Although the law is currently being debated in the media, when the parliament resumes in September, Klimek assumed it will pass.
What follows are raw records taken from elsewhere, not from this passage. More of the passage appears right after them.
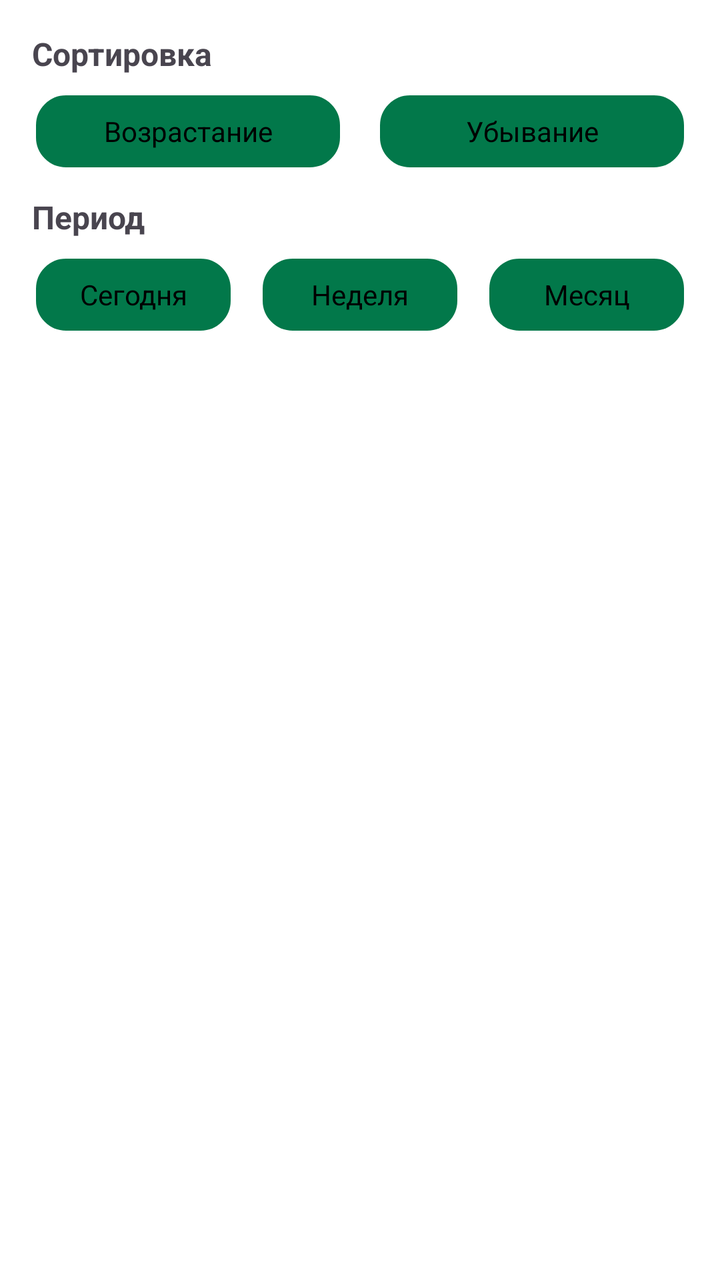
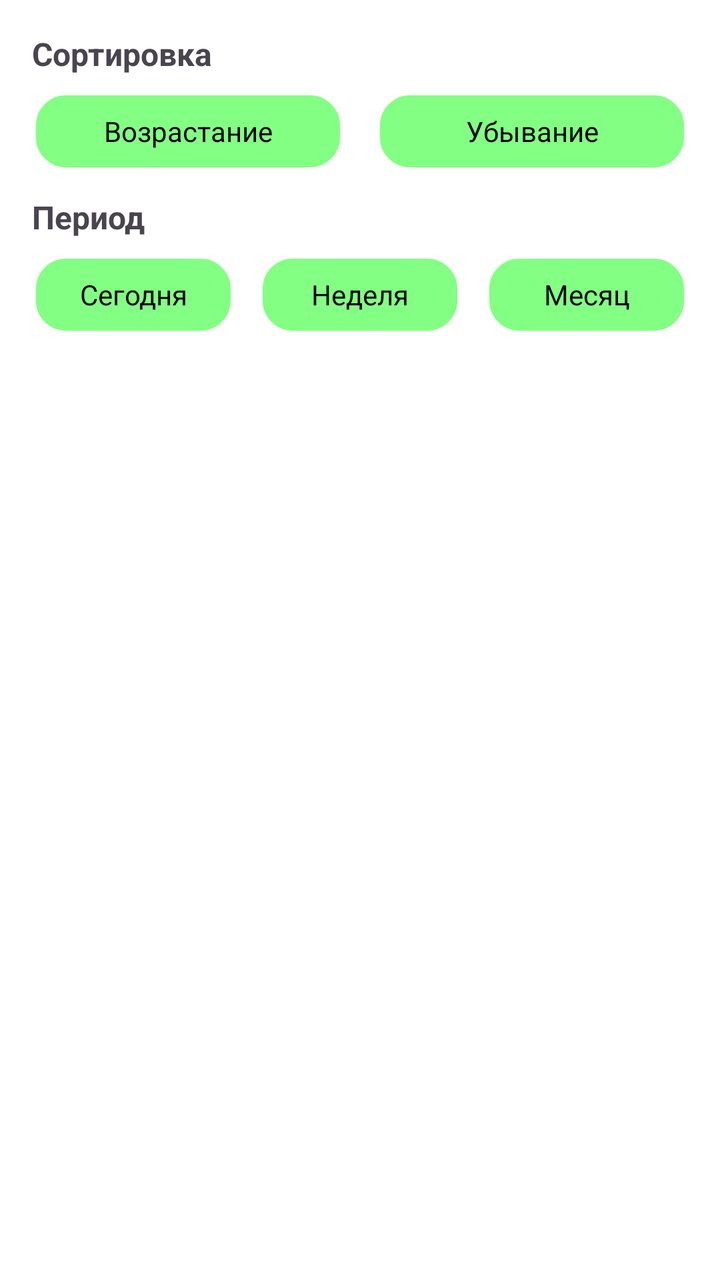

Compare the two renders of this Android layout. The source of the first and the diff that turns it into the second are given below.
<!-- AndroidManifest.xml: application theme Theme.LemonSoftBag -->
<!-- res/layout/bottom_sheet.xml -->
<?xml version="1.0" encoding="utf-8"?>
<LinearLayout xmlns:android="http://schemas.android.com/apk/res/android"
    android:id="@+id/bottomSheetLayout"
    android:orientation="vertical"
    android:padding="16dp"
    android:layout_width="match_parent"
    android:layout_height="wrap_content"
    android:background="@color/white">

    
    <TextView
        android:layout_width="wrap_content"
        android:layout_height="wrap_content"
        android:text="Сортировка"
        android:textStyle="bold"
        android:textSize="16sp"
        android:paddingBottom="8dp"/>

    <LinearLayout
        android:orientation="horizontal"
        android:layout_width="match_parent"
        android:layout_height="wrap_content"
        android:weightSum="2"
        android:layout_marginBottom="12dp">

        <TextView
            android:id="@+id/sortAscending"
            android:layout_weight="1"
            android:layout_width="0dp"
            android:layout_height="40dp"
            android:text="Возрастание"
            android:gravity="center"
            android:background="@drawable/rounded_button"
            android:padding="8dp"
            android:textColor="@color/black"
            android:layout_marginEnd="8dp"/>

        <TextView
            android:id="@+id/sortDescending"
            android:layout_weight="1"
            android:layout_width="0dp"
            android:layout_height="40dp"
            android:text="Убывание"
            android:gravity="center"
            android:background="@drawable/rounded_button"
            android:padding="8dp"
            android:layout_marginStart="8dp"
            android:textColor="@color/black"
            />
    </LinearLayout>

    
    <TextView
        android:layout_width="wrap_content"
        android:layout_height="wrap_content"
        android:text="Период"
        android:textStyle="bold"
        android:textSize="16sp"
        android:paddingBottom="8dp"/>

    <LinearLayout
        android:orientation="horizontal"
        android:layout_width="match_parent"
        android:layout_height="wrap_content"
        android:weightSum="3"
        android:layout_marginBottom="12dp">

        <TextView
            android:id="@+id/periodToday"
            android:layout_weight="1"
            android:layout_width="0dp"
            android:layout_height="40dp"
            android:text="Сегодня"
            android:gravity="center"
            android:background="@drawable/rounded_button"
            android:padding="8dp"
            android:layout_marginEnd="8dp"
            android:textColor="@color/black"/>

        <TextView
            android:id="@+id/periodWeek"
            android:layout_weight="1"
            android:layout_width="0dp"
            android:layout_height="40dp"
            android:text="Неделя"
            android:gravity="center"
            android:background="@drawable/rounded_button"
            android:padding="8dp"
            android:layout_marginHorizontal="4dp"
            android:textColor="@color/black" />

        <TextView
            android:id="@+id/periodMonth"
            android:layout_weight="1"
            android:layout_width="0dp"
            android:layout_height="40dp"
            android:text="Месяц"
            android:gravity="center"
            android:background="@drawable/rounded_button"
            android:padding="8dp"
            android:layout_marginStart="8dp"
            android:textColor="@color/black"/>
    </LinearLayout>

    
    <TextView
        android:id="@+id/categoryTitle"
        android:layout_width="wrap_content"
        android:layout_height="wrap_content"
        android:text="Категории"
        android:textStyle="bold"
        android:textSize="16sp"
        android:paddingBottom="8dp"
        android:visibility="gone"/>

    <LinearLayout
        android:id="@+id/categoryContainer"
        android:orientation="horizontal"
        android:layout_width="match_parent"
        android:layout_height="wrap_content"
        android:weightSum="4"
        android:layout_marginTop="8dp"
        android:visibility="gone">

        <TextView
            android:id="@+id/filter1"
            android:layout_weight="1"
            android:layout_width="0dp"
            android:layout_height="40dp"
            android:text="Еда"
            android:gravity="center"
            android:background="@drawable/rounded_button"
            android:padding="8dp"
            android:layout_marginEnd="4dp"
            android:textColor="@color/black"/>

        <TextView
            android:id="@+id/filter2"
            android:layout_weight="1"
            android:layout_width="0dp"
            android:layout_height="40dp"
            android:text="Транспорт"
            android:gravity="center"
            android:background="@drawable/rounded_button"
            android:padding="8dp"
            android:layout_marginHorizontal="2dp"
            android:textColor="@color/black"/>

        <TextView
            android:id="@+id/filter3"
            android:layout_weight="1"
            android:layout_width="0dp"
            android:layout_height="40dp"
            android:text="Развлечения"
            android:gravity="center"
            android:background="@drawable/rounded_button"
            android:padding="8dp"
            android:layout_marginHorizontal="2dp"
            android:textColor="@color/black"/>

        <TextView
            android:id="@+id/filter4"
            android:layout_weight="1"
            android:layout_width="0dp"
            android:layout_height="40dp"
            android:text="Коммуналка"
            android:gravity="center"
            android:background="@drawable/rounded_button"
            android:padding="8dp"
            android:layout_marginStart="4dp"
            android:textColor="@color/black"/>
    </LinearLayout>


</LinearLayout>
<!-- resources referenced by this layout -->
<resources>
  <color name="black">#FF000000</color>
  <color name="white">#FFFFFFFF</color>
  <!-- drawable rounded_button (drawable) -->
  <shape xmlns:android="http://schemas.android.com/apk/res/android"
      android:shape="rectangle">
  
      <solid
          android:color="@color/green"/>
  
      <stroke
          android:width="2dp"
          android:color="@color/white"/>
  
      <corners
          android:radius="16dp"/>
      />
  </shape>
  <style name="Theme.LemonSoftBag" parent="Base.Theme.LemonSoftBag" />
  <color name="green">#02784A</color>
  <style name="Base.Theme.LemonSoftBag" parent="Theme.Material3.DayNight.NoActionBar">
          
          
      </style>
</resources>

<!-- the commit's change to res/layout/bottom_sheet.xml (unified diff, before → after) -->
@@ -32,7 +32,7 @@
             android:gravity="center"
             android:background="@drawable/rounded_button"
             android:padding="8dp"
-            android:textColor="@color/black"
+            android:textColor="@color/green"
             android:layout_marginEnd="8dp"/>
 
         <TextView
@@ -45,7 +45,7 @@
             android:background="@drawable/rounded_button"
             android:padding="8dp"
             android:layout_marginStart="8dp"
-            android:textColor="@color/black"
+            android:textColor="@color/green"
             />
     </LinearLayout>
 
@@ -75,7 +75,7 @@
             android:background="@drawable/rounded_button"
             android:padding="8dp"
             android:layout_marginEnd="8dp"
-            android:textColor="@color/black"/>
+            android:textColor="@color/green"/>
 
         <TextView
             android:id="@+id/periodWeek"
@@ -87,7 +87,7 @@
             android:background="@drawable/rounded_button"
             android:padding="8dp"
             android:layout_marginHorizontal="4dp"
-            android:textColor="@color/black" />
+            android:textColor="@color/green" />
 
         <TextView
             android:id="@+id/periodMonth"
@@ -99,7 +99,7 @@
             android:background="@drawable/rounded_button"
             android:padding="8dp"
             android:layout_marginStart="8dp"
-            android:textColor="@color/black"/>
+            android:textColor="@color/green"/>
     </LinearLayout>
 
     
@@ -132,7 +132,7 @@
             android:background="@drawable/rounded_button"
             android:padding="8dp"
             android:layout_marginEnd="4dp"
-            android:textColor="@color/black"/>
+            android:textColor="@color/green"/>
 
         <TextView
             android:id="@+id/filter2"
@@ -144,7 +144,7 @@
             android:background="@drawable/rounded_button"
             android:padding="8dp"
             android:layout_marginHorizontal="2dp"
-            android:textColor="@color/black"/>
+            android:textColor="@color/green"/>
 
         <TextView
             android:id="@+id/filter3"
@@ -156,7 +156,7 @@
             android:background="@drawable/rounded_button"
             android:padding="8dp"
             android:layout_marginHorizontal="2dp"
-            android:textColor="@color/black"/>
+            android:textColor="@color/green"/>
 
         <TextView
             android:id="@+id/filter4"
@@ -168,7 +168,7 @@
             android:background="@drawable/rounded_button"
             android:padding="8dp"
             android:layout_marginStart="4dp"
-            android:textColor="@color/black"/>
+            android:textColor="@color/green"/>
     </LinearLayout>
 
 
<!-- resource entries referenced after the edit -->
@@ -1,13 +1,12 @@
 <!-- resources referenced by this layout -->
 <resources>
-  <color name="black">#FF000000</color>
   <color name="white">#FFFFFFFF</color>
   <!-- drawable rounded_button (drawable) -->
   <shape xmlns:android="http://schemas.android.com/apk/res/android"
       android:shape="rectangle">
   
       <solid
-          android:color="@color/green"/>
+          android:color="@color/plus"/>
   
       <stroke
           android:width="2dp"
@@ -18,7 +17,8 @@
       />
   </shape>
   <style name="Theme.LemonSoftBag" parent="Base.Theme.LemonSoftBag" />
-  <color name="green">#02784A</color>
+  <color name="plus">#7C00FF00</color>
+  <color name="green">#000000</color>
   <style name="Base.Theme.LemonSoftBag" parent="Theme.Material3.DayNight.NoActionBar">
But after a summer of PiS politicians playing fast and loose with history, one could wonder whether this new “Polish death camps” law is a manifestation of nationalistic Poles’ historical whitewashing.

 

The legislation comes a month after high-profile historical “mistakes” were made by PiS politicians surrounding well-documented massacres perpetrated by Poles. In a mid-July interview on Polish public broadcaster TVN, Education Minister Anna Zalewska insinuated that the Jedwabne massacre of 1941, when Poles burned alive more than 300 Jews in a barn, was a matter of “opinion.”

 

Zalewska is hardly alone. As reported by Polish Newsweek, a Polish public opinion survey following Zalewska’s statements found that 33% of the population agreed with the minister that the Polish massacre of Jews at Jedwabne is an opinion, 29% were undecided and only 38% agreed that the statement that “Poles burned Jews in a barn in Jedwabne.” The highest percentage of disbelief was found among youth.

 

Additionally, newly elected president of the Polish state’s Institute of National Remembrance Jaroslaw Szarek, according to a JTA report, recently told a parliamentary committee that “the perpetrators of this crime were the Germans, who used in their own machine of terror a group of Poles.”

 

Concurrently, to the condemnation of Klimek and other Jewish officials, the Polish government issued yet another in a series of rejections to Jewish community petitions to open the door to restitution claims from Holocaust survivors.